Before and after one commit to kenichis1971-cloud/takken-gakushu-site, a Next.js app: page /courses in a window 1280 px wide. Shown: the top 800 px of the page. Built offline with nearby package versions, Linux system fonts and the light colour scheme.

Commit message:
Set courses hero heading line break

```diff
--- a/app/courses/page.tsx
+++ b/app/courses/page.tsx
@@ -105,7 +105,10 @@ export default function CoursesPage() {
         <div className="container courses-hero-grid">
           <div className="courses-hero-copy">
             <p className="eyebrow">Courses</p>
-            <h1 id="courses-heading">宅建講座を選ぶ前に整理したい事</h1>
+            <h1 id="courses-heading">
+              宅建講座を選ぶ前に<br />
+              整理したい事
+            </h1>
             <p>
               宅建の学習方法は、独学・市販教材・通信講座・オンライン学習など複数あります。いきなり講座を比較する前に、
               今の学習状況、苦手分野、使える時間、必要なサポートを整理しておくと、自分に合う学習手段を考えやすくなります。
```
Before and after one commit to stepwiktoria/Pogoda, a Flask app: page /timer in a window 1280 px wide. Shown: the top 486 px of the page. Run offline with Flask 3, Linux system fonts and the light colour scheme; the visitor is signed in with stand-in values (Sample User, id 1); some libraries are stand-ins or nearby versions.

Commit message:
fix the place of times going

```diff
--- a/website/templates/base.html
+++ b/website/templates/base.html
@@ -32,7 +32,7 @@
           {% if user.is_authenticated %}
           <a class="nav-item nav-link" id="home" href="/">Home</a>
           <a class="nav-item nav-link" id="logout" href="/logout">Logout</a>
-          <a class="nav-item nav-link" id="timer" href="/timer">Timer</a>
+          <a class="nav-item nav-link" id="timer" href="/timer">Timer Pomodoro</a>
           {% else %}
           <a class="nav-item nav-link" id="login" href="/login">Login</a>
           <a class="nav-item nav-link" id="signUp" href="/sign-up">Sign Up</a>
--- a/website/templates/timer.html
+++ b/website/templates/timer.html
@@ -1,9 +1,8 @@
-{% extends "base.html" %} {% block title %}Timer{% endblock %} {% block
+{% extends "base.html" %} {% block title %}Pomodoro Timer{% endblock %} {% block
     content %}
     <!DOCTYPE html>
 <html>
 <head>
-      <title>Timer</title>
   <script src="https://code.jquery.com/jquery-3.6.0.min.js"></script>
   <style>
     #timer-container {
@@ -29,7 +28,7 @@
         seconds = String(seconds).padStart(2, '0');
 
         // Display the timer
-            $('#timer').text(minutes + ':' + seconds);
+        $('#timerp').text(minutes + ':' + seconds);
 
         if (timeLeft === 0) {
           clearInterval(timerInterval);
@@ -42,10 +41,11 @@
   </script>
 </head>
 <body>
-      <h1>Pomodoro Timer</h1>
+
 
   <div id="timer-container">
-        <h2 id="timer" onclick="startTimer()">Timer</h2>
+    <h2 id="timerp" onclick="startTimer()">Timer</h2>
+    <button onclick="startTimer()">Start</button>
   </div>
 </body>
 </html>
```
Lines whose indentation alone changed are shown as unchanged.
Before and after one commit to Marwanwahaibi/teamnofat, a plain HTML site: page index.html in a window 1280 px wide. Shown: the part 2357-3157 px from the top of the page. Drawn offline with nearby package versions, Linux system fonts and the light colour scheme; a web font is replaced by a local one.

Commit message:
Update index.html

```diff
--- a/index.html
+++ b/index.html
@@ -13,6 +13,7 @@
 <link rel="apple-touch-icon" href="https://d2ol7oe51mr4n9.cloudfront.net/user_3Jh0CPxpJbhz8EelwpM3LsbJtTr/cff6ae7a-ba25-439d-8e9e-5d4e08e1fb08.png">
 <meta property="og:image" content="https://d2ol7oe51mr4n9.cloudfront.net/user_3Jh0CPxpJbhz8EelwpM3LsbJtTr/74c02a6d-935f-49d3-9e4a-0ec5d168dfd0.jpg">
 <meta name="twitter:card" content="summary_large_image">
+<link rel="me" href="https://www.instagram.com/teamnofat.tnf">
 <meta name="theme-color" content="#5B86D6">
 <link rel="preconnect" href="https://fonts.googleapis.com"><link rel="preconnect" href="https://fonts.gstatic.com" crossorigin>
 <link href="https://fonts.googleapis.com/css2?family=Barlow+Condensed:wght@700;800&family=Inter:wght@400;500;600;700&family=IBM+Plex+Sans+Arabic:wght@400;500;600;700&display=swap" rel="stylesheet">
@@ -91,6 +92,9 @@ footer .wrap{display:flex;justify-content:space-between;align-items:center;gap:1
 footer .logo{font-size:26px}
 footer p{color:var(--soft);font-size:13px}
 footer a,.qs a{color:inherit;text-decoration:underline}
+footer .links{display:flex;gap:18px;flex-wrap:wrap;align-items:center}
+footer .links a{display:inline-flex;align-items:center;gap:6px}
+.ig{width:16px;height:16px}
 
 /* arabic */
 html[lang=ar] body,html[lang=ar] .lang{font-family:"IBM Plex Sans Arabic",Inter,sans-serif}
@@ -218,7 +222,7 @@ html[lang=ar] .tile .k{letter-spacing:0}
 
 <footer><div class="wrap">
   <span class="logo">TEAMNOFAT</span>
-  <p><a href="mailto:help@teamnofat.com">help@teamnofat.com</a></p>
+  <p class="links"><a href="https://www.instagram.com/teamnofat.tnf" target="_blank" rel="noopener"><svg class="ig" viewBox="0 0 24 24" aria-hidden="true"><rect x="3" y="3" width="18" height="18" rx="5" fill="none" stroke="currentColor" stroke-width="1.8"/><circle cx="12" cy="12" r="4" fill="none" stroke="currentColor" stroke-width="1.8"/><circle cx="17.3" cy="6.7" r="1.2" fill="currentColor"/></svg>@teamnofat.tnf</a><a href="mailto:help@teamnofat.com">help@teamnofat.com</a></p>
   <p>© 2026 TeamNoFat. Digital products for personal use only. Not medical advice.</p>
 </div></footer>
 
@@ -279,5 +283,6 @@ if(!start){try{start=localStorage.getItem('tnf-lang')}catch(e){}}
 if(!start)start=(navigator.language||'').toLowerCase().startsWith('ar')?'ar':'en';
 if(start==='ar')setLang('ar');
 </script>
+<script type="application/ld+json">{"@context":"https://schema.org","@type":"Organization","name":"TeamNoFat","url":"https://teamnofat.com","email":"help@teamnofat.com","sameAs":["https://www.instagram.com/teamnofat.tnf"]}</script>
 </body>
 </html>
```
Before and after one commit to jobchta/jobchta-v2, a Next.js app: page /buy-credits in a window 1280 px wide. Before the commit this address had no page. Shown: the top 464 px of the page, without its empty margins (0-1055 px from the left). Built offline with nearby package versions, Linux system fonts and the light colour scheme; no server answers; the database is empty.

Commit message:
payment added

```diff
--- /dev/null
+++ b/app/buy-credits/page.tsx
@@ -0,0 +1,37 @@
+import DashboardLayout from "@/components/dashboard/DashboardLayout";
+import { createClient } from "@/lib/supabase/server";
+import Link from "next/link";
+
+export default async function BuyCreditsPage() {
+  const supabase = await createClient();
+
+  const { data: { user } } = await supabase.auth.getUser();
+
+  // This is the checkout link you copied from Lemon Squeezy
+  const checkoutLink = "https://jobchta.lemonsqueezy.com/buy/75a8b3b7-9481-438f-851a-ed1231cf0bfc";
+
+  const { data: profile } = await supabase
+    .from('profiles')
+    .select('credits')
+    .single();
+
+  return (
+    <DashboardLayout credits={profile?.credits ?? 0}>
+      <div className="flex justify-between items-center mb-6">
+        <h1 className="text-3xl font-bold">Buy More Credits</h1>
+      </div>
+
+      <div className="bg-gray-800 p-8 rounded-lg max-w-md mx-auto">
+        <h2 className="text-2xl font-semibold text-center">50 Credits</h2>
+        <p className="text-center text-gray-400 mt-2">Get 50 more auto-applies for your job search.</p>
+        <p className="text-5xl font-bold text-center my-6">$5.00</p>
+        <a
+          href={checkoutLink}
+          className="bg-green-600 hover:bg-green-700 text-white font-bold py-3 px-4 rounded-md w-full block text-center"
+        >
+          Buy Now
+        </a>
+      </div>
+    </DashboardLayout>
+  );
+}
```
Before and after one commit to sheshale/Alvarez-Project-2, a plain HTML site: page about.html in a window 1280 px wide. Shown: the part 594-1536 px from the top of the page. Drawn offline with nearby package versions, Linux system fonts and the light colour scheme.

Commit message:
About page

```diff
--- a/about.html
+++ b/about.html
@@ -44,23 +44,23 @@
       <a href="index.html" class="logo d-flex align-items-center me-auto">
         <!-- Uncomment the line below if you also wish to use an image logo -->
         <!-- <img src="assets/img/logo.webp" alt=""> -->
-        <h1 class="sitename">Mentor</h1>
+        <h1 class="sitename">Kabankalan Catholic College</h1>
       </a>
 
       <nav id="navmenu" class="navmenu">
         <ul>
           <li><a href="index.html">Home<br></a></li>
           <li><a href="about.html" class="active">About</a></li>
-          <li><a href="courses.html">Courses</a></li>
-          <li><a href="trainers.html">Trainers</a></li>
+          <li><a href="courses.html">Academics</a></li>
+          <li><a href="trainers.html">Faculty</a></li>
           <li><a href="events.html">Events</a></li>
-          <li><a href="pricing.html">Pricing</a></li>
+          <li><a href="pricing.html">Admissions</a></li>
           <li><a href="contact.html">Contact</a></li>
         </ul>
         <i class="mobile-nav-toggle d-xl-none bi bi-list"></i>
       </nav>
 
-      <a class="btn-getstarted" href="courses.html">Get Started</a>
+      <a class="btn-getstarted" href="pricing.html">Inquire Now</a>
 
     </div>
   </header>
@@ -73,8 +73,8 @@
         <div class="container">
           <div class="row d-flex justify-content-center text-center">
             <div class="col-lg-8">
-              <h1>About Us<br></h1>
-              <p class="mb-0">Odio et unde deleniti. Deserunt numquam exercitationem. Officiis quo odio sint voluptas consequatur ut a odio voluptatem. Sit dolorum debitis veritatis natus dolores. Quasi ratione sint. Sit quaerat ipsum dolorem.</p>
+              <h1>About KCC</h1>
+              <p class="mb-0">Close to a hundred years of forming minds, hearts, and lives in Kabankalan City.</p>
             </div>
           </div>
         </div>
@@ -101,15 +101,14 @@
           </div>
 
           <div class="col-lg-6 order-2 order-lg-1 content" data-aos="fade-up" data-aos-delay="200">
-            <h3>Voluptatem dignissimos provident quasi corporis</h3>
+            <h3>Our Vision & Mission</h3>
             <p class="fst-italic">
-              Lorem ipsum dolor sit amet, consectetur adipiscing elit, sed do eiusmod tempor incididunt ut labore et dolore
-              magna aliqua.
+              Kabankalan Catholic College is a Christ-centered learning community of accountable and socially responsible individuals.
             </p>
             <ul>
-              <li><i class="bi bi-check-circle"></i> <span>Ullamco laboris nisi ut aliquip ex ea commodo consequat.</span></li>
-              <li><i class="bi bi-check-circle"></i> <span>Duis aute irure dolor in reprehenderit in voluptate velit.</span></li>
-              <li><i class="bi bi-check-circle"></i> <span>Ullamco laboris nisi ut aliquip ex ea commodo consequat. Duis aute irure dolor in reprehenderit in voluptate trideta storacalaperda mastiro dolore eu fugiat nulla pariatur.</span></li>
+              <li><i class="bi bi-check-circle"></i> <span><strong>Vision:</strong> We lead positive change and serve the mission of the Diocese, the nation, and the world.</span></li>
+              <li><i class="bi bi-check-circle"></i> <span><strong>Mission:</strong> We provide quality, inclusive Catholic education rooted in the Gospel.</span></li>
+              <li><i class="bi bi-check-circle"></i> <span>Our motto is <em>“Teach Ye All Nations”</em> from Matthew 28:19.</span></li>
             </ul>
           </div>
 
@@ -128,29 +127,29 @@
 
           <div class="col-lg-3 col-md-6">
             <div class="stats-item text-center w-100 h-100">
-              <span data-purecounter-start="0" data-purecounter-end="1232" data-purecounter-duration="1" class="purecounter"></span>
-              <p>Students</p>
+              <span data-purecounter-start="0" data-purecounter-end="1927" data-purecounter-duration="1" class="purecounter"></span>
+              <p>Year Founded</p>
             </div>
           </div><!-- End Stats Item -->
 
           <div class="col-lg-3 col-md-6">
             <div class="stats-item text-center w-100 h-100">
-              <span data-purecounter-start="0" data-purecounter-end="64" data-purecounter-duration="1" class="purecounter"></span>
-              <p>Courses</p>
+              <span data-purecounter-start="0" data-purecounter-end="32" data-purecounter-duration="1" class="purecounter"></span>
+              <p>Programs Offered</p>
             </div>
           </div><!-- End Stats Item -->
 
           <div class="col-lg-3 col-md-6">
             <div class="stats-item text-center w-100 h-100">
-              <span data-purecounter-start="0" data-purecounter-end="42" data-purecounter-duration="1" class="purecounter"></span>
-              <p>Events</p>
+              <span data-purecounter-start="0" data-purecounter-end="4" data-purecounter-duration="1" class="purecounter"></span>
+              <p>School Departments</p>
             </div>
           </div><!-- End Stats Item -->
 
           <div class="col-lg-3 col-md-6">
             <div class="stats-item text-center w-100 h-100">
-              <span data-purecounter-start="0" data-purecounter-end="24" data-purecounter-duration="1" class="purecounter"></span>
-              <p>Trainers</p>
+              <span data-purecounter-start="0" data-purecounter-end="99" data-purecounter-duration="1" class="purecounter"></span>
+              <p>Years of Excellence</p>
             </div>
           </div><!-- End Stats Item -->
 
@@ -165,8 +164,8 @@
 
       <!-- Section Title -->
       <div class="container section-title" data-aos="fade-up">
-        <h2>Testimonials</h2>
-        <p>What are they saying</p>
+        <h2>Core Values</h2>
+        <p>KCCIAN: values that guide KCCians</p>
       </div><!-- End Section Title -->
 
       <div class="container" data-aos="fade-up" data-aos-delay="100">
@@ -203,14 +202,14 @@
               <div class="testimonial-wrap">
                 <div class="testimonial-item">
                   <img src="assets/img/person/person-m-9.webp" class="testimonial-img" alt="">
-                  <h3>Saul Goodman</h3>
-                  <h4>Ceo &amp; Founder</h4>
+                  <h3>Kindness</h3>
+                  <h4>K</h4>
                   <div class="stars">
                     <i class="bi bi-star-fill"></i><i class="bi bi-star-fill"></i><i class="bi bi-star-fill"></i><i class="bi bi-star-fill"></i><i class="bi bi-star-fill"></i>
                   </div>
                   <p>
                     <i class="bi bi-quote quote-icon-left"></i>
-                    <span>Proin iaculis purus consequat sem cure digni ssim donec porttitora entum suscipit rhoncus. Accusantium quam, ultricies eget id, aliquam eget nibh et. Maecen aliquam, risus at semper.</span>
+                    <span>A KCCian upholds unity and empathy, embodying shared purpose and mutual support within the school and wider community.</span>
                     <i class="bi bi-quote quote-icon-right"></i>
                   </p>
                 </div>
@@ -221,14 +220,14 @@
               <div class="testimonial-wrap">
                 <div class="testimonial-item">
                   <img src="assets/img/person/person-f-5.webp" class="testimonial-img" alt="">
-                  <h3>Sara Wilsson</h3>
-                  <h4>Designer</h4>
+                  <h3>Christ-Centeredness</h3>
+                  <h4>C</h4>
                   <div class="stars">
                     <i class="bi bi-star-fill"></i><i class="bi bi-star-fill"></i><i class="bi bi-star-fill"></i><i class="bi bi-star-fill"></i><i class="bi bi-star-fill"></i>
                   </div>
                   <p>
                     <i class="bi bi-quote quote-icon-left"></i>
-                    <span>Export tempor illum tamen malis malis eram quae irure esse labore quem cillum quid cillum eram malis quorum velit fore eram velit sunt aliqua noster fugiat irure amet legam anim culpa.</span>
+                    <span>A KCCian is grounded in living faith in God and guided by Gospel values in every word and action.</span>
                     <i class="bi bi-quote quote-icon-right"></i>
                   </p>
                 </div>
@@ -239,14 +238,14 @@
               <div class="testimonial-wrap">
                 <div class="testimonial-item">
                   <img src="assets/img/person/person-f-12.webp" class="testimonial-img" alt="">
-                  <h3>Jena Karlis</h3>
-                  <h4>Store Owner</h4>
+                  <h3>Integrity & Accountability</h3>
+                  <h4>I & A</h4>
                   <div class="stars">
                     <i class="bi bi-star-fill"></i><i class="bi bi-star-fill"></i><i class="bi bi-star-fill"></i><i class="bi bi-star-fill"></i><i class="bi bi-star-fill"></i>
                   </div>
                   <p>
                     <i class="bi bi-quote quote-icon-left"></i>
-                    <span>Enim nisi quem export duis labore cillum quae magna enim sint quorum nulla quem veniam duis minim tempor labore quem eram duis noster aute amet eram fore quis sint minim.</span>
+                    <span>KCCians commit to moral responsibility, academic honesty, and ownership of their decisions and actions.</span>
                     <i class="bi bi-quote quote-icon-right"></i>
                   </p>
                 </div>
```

#### THE PROBLEM:
Within the entries above, find every line where the string "from" occurs, and copy it.

#### RESULT FOR THIS TASK:
Before and after one commit to Marwanwahaibi/teamnofat, a plain HTML site: page index.html in a window 1280 px wide. Shown: the part 2357-3157 px from the top of the page. Drawn offline with nearby package versions, Linux system fonts and the light colour scheme; a web font is replaced by a local one.
Before and after one commit to jobchta/jobchta-v2, a Next.js app: page /buy-credits in a window 1280 px wide. Before the commit this address had no page. Shown: the top 464 px of the page, without its empty margins (0-1055 px from the left). Built offline with nearby package versions, Linux system fonts and the light colour scheme; no server answers; the database is empty.
+import DashboardLayout from "@/components/dashboard/DashboardLayout";
+import { createClient } from "@/lib/supabase/server";
+import Link from "next/link";
+  // This is the checkout link you copied from Lemon Squeezy
+    .from('profiles')
Before and after one commit to sheshale/Alvarez-Project-2, a plain HTML site: page about.html in a window 1280 px wide. Shown: the part 594-1536 px from the top of the page. Drawn offline with nearby package versions, Linux system fonts and the light colour scheme.
+              <li><i class="bi bi-check-circle"></i> <span>Our motto is <em>“Teach Ye All Nations”</em> from Matthew 28:19.</span></li>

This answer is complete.